At 200 feet, riders will indeed rush the sky. But with a cable mechanism yanking the trains up the lift hill at a brisk 26 feet per second, passengers won’t have much time to contemplate the sky. Instead, they'll likely be focused on the rush they will experience as the ride races down its 85-degree drop and soars through its airtime-inducing maneuvers. Skyrush is one of an impressive batch of new coasters opening in 2012.
Skyrush Coaster Stats
- Location: Hersheypark in Hershey, Pennsylvania
- Type of coaster: Hypercoaster.
- Height: 200 feet
- Top speed: 75 mph
- Angle of descent: 85 degrees
- Ride time: 1:03
Excuse Me, While I Rush the SkyPerhaps the most unique feature of the new coaster will be its "winged" seats. Each car will contain four seats across. The two in the middle will be relatively standard, but the two outer seats will be positioned slightly behind and will be cantilevered on either side of the track. With no floor beneath the outer seats (unlike a floorless coaster, the cars will have floors under the inside seats), passengers will be especially exposed and will tackle the ride with their feet dangling. I imagine there will be some jockeying in the loading station among thrill-seekers for the coveted end seats.
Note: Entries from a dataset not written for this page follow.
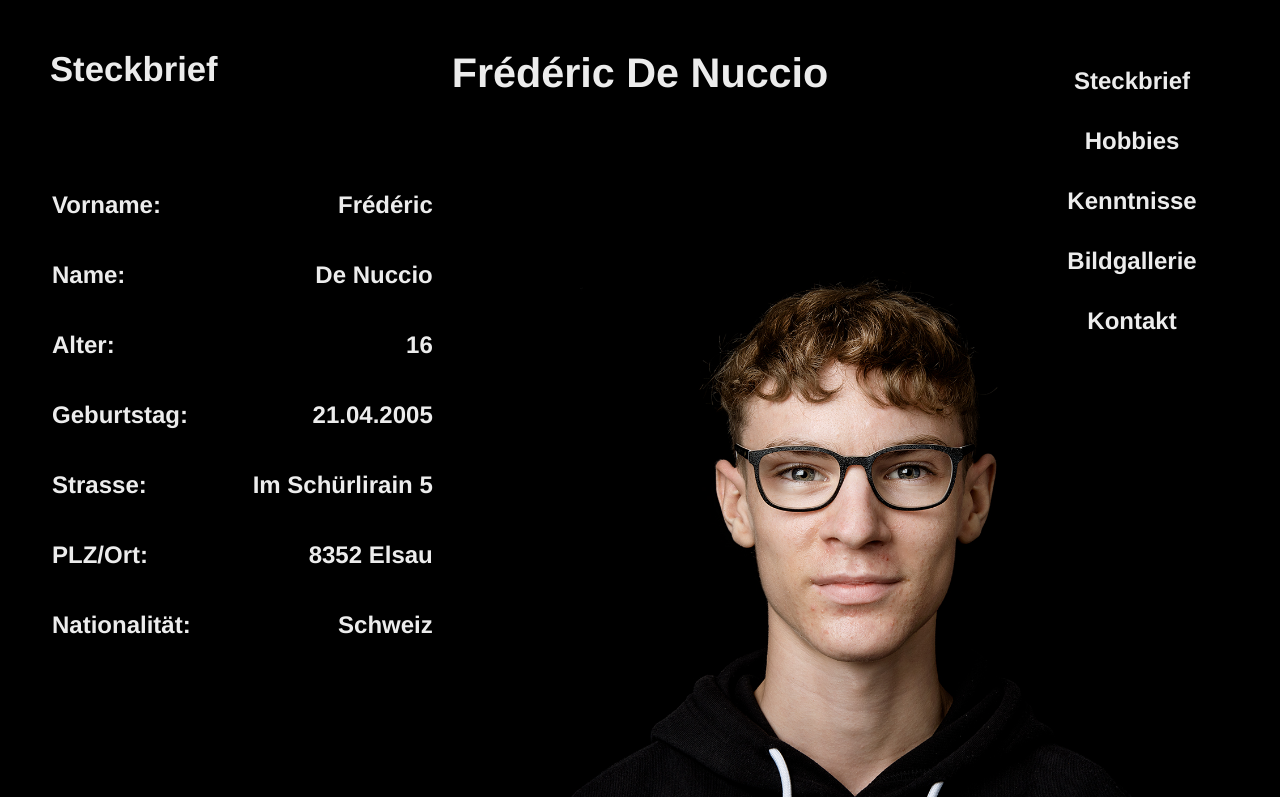
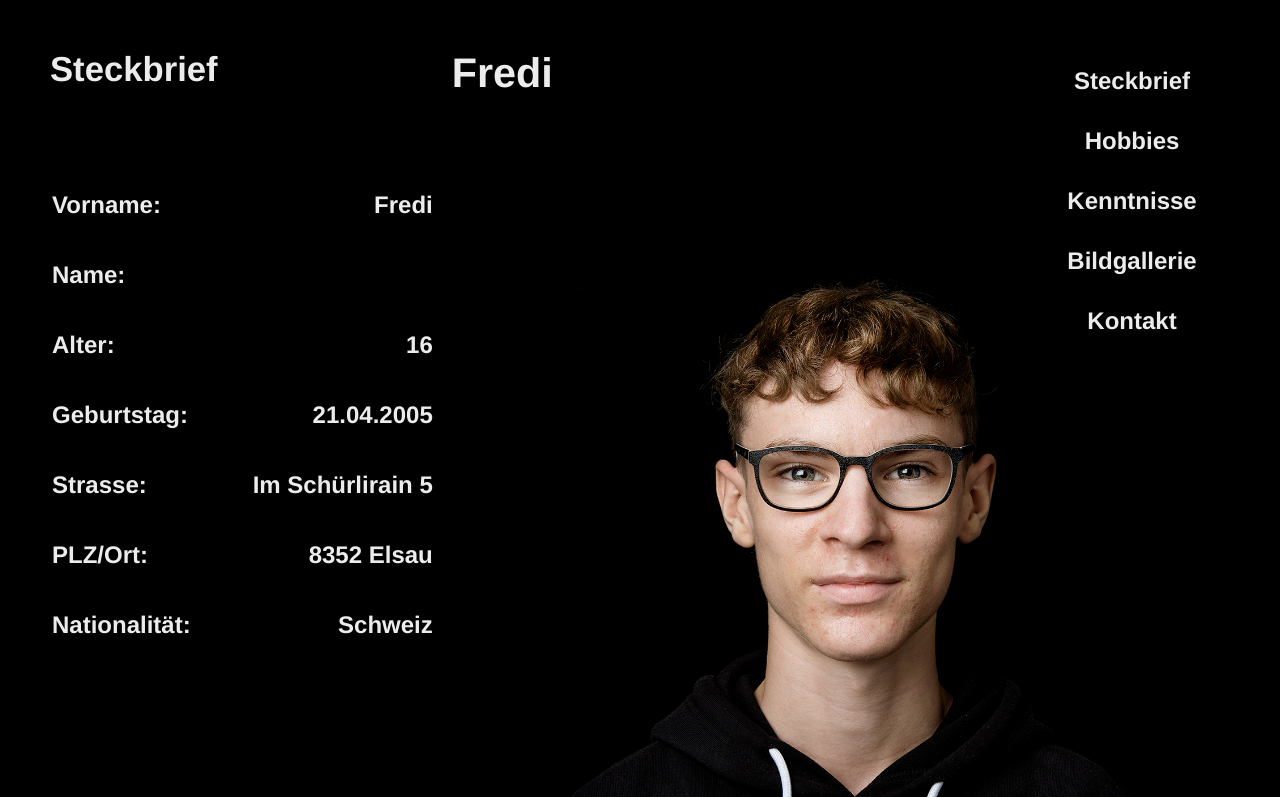
Before and after one commit to fredi3den/website, a plain HTML site: page index.html in a window 1280 px wide. Shown: the top 797 px of the page. Drawn offline with Linux system fonts and the light colour scheme.

Commit message:
Update index.html

```diff
--- a/index.html
+++ b/index.html
@@ -4,7 +4,7 @@
 <head>
     <meta charset="UTF-8">
     <meta name="viewport" content="width=device-width, initial-scale=1.0">
-    <title>Frédéric De Nuccio</title>
+    <title>Fredi</title>
     <link rel="stylesheet" href="style.css">
     <link rel="icon" href="images/DeNuccio_Fredericklein.jpg">
 </head>
@@ -28,16 +28,16 @@
                 <th><a href=#kontakt>Kontakt</a></th>
             </tr>
         </table>
-        <h1 id=name>Frédéric De Nuccio</h1>
+        <h1 id=name>Fredi</h1>
         <h2 id="steckbrief">Steckbrief</h2>
         <table class="steckbrief">
             <tr>
                 <th class="sbzeile">Vorname:</th>
-                <th class="sbspalte">Frédéric</th>
+                <th class="sbspalte">Fredi</th>
             </tr>
             <tr>
                 <th class="sbzeile">Name:</th>
-                <th class="sbspalte">De Nuccio</th>
+                <th class="sbspalte"></th>
             </tr>
             <tr>
                 <th class="sbzeile">Alter:</th>
@@ -130,7 +130,7 @@
             <a id="tel" href="tel:+41 79 467 45 41">079 467 45 41</a>
             <table class="adress">
                 <tr>
-                    <th>Frédéric De Nuccio</th>
+                    <th>Fredi</th>
                 </tr>
                 <tr>
                     <th>Im Schürlirain 5</th>
```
Thanks to gaps in the rows of seats between cars, all riders will have relatively unobtrusive views--all the better to see the sky rushing at them as the trains quickly ascend the lift hill at a steep 50 degrees. Speaking of steep, looming on the other side of the 200-foot hill -- with no turn or any other hesitation -- is an 85-degree drop. That's a mere five degrees less than straight down, mind you.
That will be enough to get Skyrush cranking up to 75 mph. Coming down the first drop, the trains will bank slightly and then rocket up into what appears will be an airtime-filled second hill. It will then swoop down and cross over the park's Spring Creek for the first time.
Will It Be Smooth?The rest of the ride will feature more graceful maneuvers that will send passengers tearing over Comet, Hersheypark's wonderful wooden coaster, and back and forth above Spring Creek. Like most hypercoasters, Skyrush is designed mostly for speed and airtime. There are no inversions, and the track is only moderately banked. If it follows the lead of the best hypercoasters, the new ride should also be quite smooth as well. (With an announced budget of an eye-popping $25 million, my guess is that Hersheypark would not look too kindly at ride manufacturer Intamin if it delivered anything less than a glass-smooth coaster.)
Clocking in at a mere 63 seconds -- part of the reason it will be relatively short is because its cable lift will be much quicker than a traditional chain lift -- Skyrush looks to nonetheless offer a dramatic, captivating ride. It should be a welcome addition to Hersheypark's skyline and its thrill ride arsenal.
In addition to the new coaster, the park will be extensively renovating the area around the ride, which is known as Comet Hollow. Melding the new with the old, something that the classic, circa-1907 park knows a thing or two about, the midway will get retro globe streetlamps along with plenty of landscaping flourishes. Despite Skyrush's sleek and decidedly 21st-century profile, its station house will hark back to turn-of-the-(last) century train depots,